Faisal Kawoosa | GM, Research & Consulting, Cyber Media Research & Services Ltd
‘In all things, be man’ the motto of his school (CMS Tyndle Biscoe School, Srinagar) has come a long way. In his mid thirties, Faisal Kawoosa is a General Manager, Research & Consulting, Cyber Media Research & Services Limited where he leads the Telecommunication and ESDM practices. In this role he is responsible for planning and implementation of research and consulting in these domains. Under him, CMR has expanded its research in these domains and have successfully executed projects beyond India. He is aiming at taking CMR as a research and consulting partner for companies in new geographies in South East Asia and Africa. His expertise is in conceptualization of new research products and consulting on complex consulting domains. A avid technology writer and regularly contributes to leading media brands including Voice and Data, Dataquest, CiOL, ET Telecom and RFID Journal Faisal spends most of his time work out of the Valley.
Extracts from an interaction with Swati Shukla, Head Content, www.TheCherryTree.in
You have been an integral part in developing India’s first ESDM Incubation Centre? Tell us about your experience your inspiration?
It has been one of the complex assignments in my career. ESDM in itself being complex and diverse brings in so many challenges. It has been a great learning experience and is definitely a proud and humbling moment for me to be associated with such a national importance project. Unfortunately, at this juncture I cannot share more than this. I am engaged with this project since conceptualization and currently supports in execution.
You have achieved so much in life how much do you owe back your success to Kashmir and its grooming?
I feel it’s just the beginning. I feel it’s no different place than rest of the country in equipping one’s self to become successful. I believe environment has a great impact on the overall development of an individual. Kashmir being a valley has a message for all of us, with so many mountains around there is always a lesson for anybody to learn. The most important being that there is a summit and one has to be steady and persistent to reach out there.
Did you have to struggle along when you started your career?
As part of a growing process, I would say definitely a big ‘yes’. I am of the view that with the world becoming a very competitive place, one has to look for your space and there starts the process of struggle. But, nevertheless, this makes you self-driven and enterprising individual.
Which area in Kashmir do you come from? Do you have any specific childhood memories to share with us?
I was born and brought up in Srinagar. Though, now living at a third residence since birth. Unfortunately, my generation was an unlucky one and the memories we have aren’t worth sharing. We can only pray that the generations to come, don’t see those years of turmoil which were part of our generations growing days story.
You have lived, studied and worked in Kashmir, how different is it to work in Kashmir than rest of the country?

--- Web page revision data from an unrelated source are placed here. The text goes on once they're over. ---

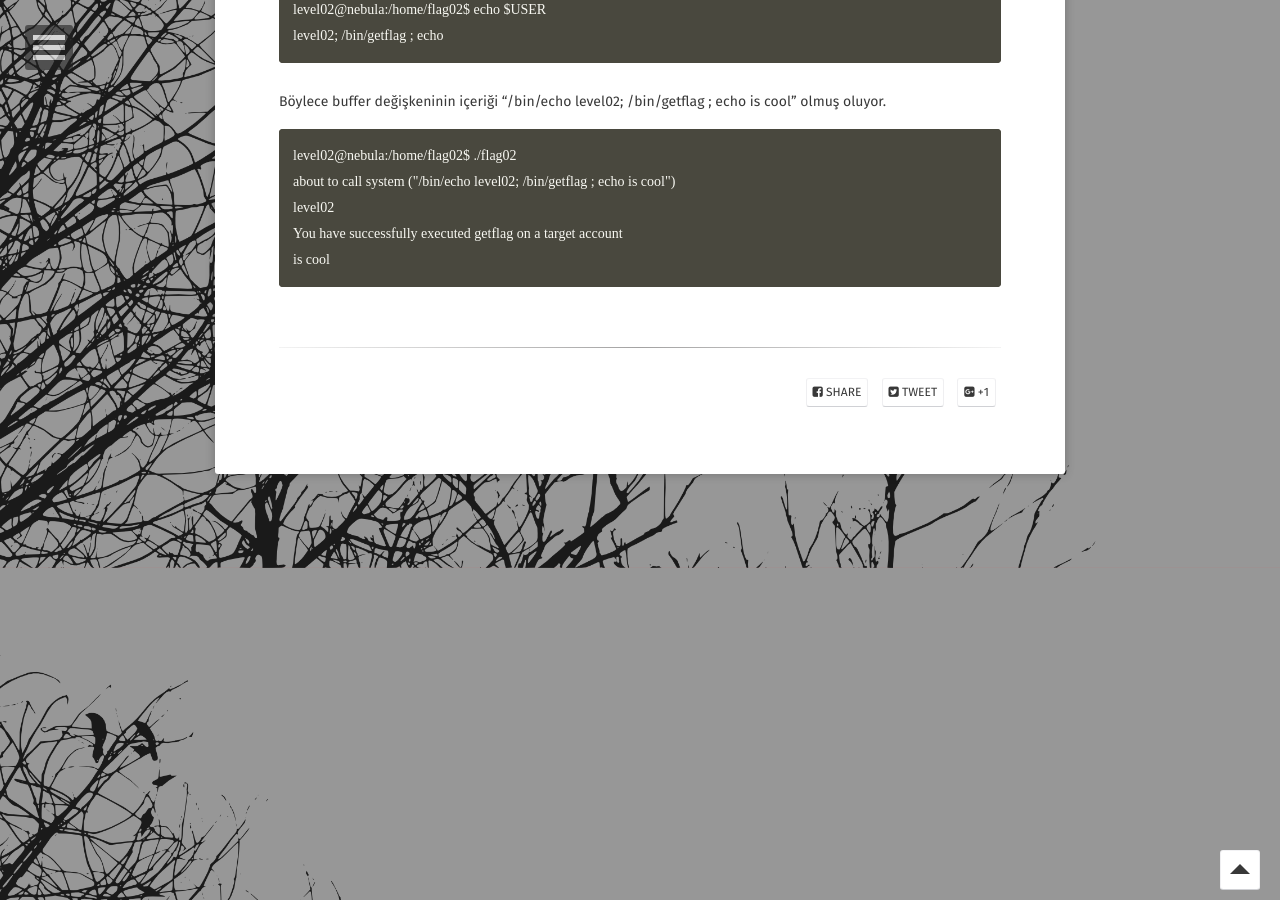
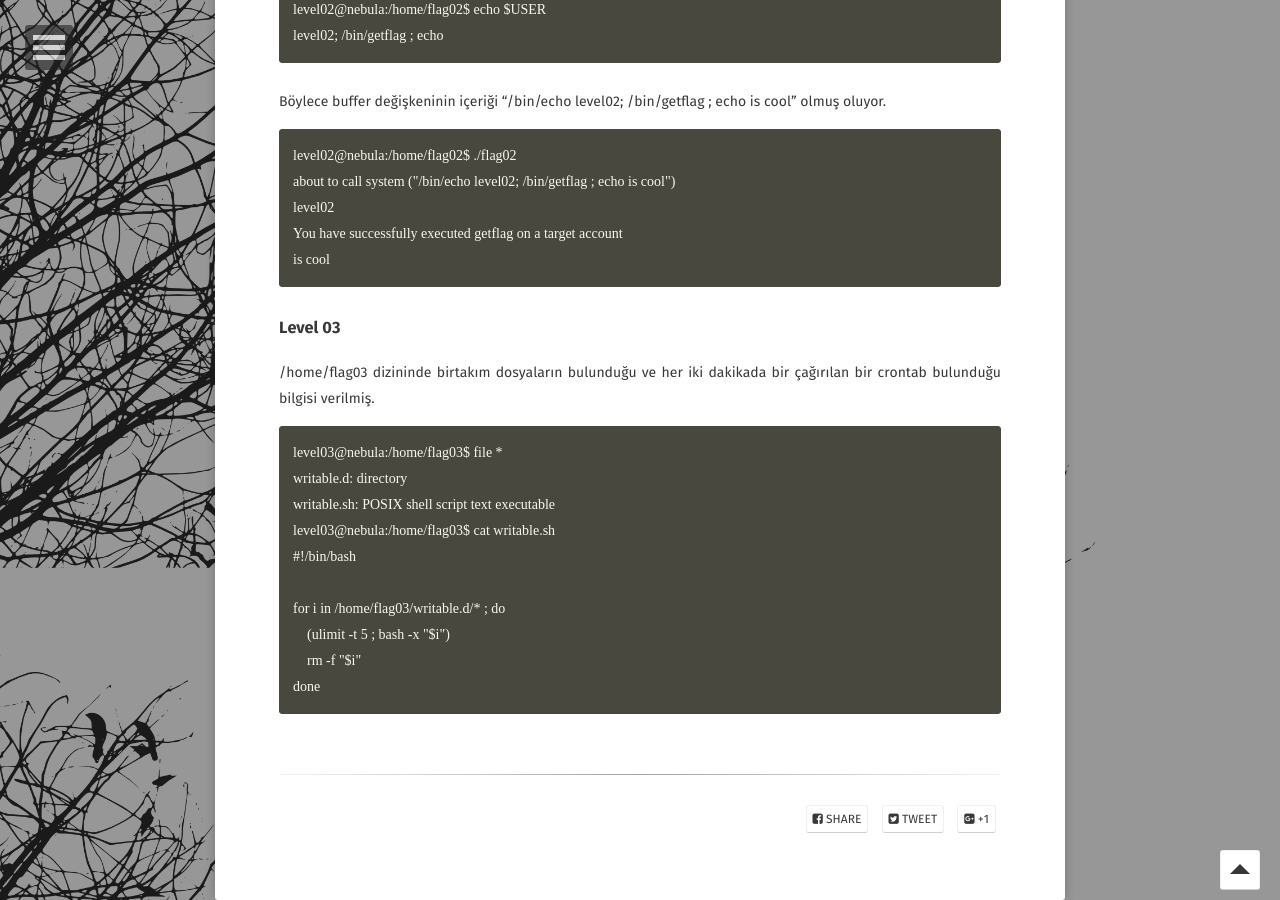
Before and after one commit to burcudemiralp/burcudemiralp.github.io, a Jekyll site: the page built from _posts/2018-02-23-nebula-writeup.md, in a window 1280 px wide and 900 px high, scrolled down 3932 px. Built offline with Jekyll 4.4.1, drawn with Linux system fonts in a browser that asks for light colours; some web fonts are replaced.

Commit message:
Update 2018-02-23-nebula-writeup.md

```diff
--- a/_posts/2018-02-23-nebula-writeup.md
+++ b/_posts/2018-02-23-nebula-writeup.md
@@ -145,3 +145,18 @@ Böylece buffer değişkeninin içeriği "/bin/echo level02; /bin/getflag ; echo
     You have successfully executed getflag on a target account
     is cool
 {% endraw %}
+
+### Level 03
+/home/flag03 dizininde birtakım dosyaların bulunduğu ve her iki dakikada bir çağırılan bir crontab bulunduğu bilgisi verilmiş.
+{% raw %}
+    level03@nebula:/home/flag03$ file *
+    writable.d: directory
+    writable.sh: POSIX shell script text executable
+    level03@nebula:/home/flag03$ cat writable.sh
+    #!/bin/bash
+
+    for i in /home/flag03/writable.d/* ; do
+        (ulimit -t 5 ; bash -x "$i")
+        rm -f "$i"
+    done
+{% endraw %}
```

Work is work. And when you mean it, it is same anywhere. But, yes I wish the work here becomes more organised and systematic. Till the time professionalism does not become part of our work culture, the organisations you work with are not going to scale up and emerge. Perhaps this is one of the reasons why we don’t see enterprises growing here in structure and as an organization of with a brand identity. No doubt the businesses in Kashmir has evolved a lot and we have private limited companies with a respectable turnover to talk about. But if you ask me, are they ready to go public. In the current situation, I would really have to think very hard.
With time, the culture is one part of life which gets compromised and it become a challenge to retain this part of your life. How do you keep the culture of Kashmir alive?
Culture is essential ingredient of our identity. I believe if it is passed on to the next generation, it is alive. Though my kids are just starting off in their lives, I feel I have passed on some elements to them already. For instance language, cuisine and attire. So, my short answer would I have already taken baby steps and would continue doing as time passes.
Any anecdotes of Kashmir that you would like to share?
There would be many. But the storyline is same. And to me that is HOPE.
What is your message to the new generation who wants to be a part of this new dynamic industry?
ESDM specifically and manufacturing in general is all about perseverance and consistency. You have also to be clearer in fundamentals and processes. So, apart from thinking of being disruptive by bringing in creative ideas also keep your fundamentals strong.
Do you think that the youth in Kashmir has a huge potential and with right guidance and training can make a great difference in the country‘s economy? If yes then please share some changes/ steps that you would like the government or private institutions should take?
First, I think everyone must recognize the achievements of the youth of this State. One has to realize in how difficult environment the youth from the Valley have studied, pursued their dreams and achieved whatever possibly they could. There are definitely lots of things that need improvement. And on the priority would be education. That needs a complete revamp.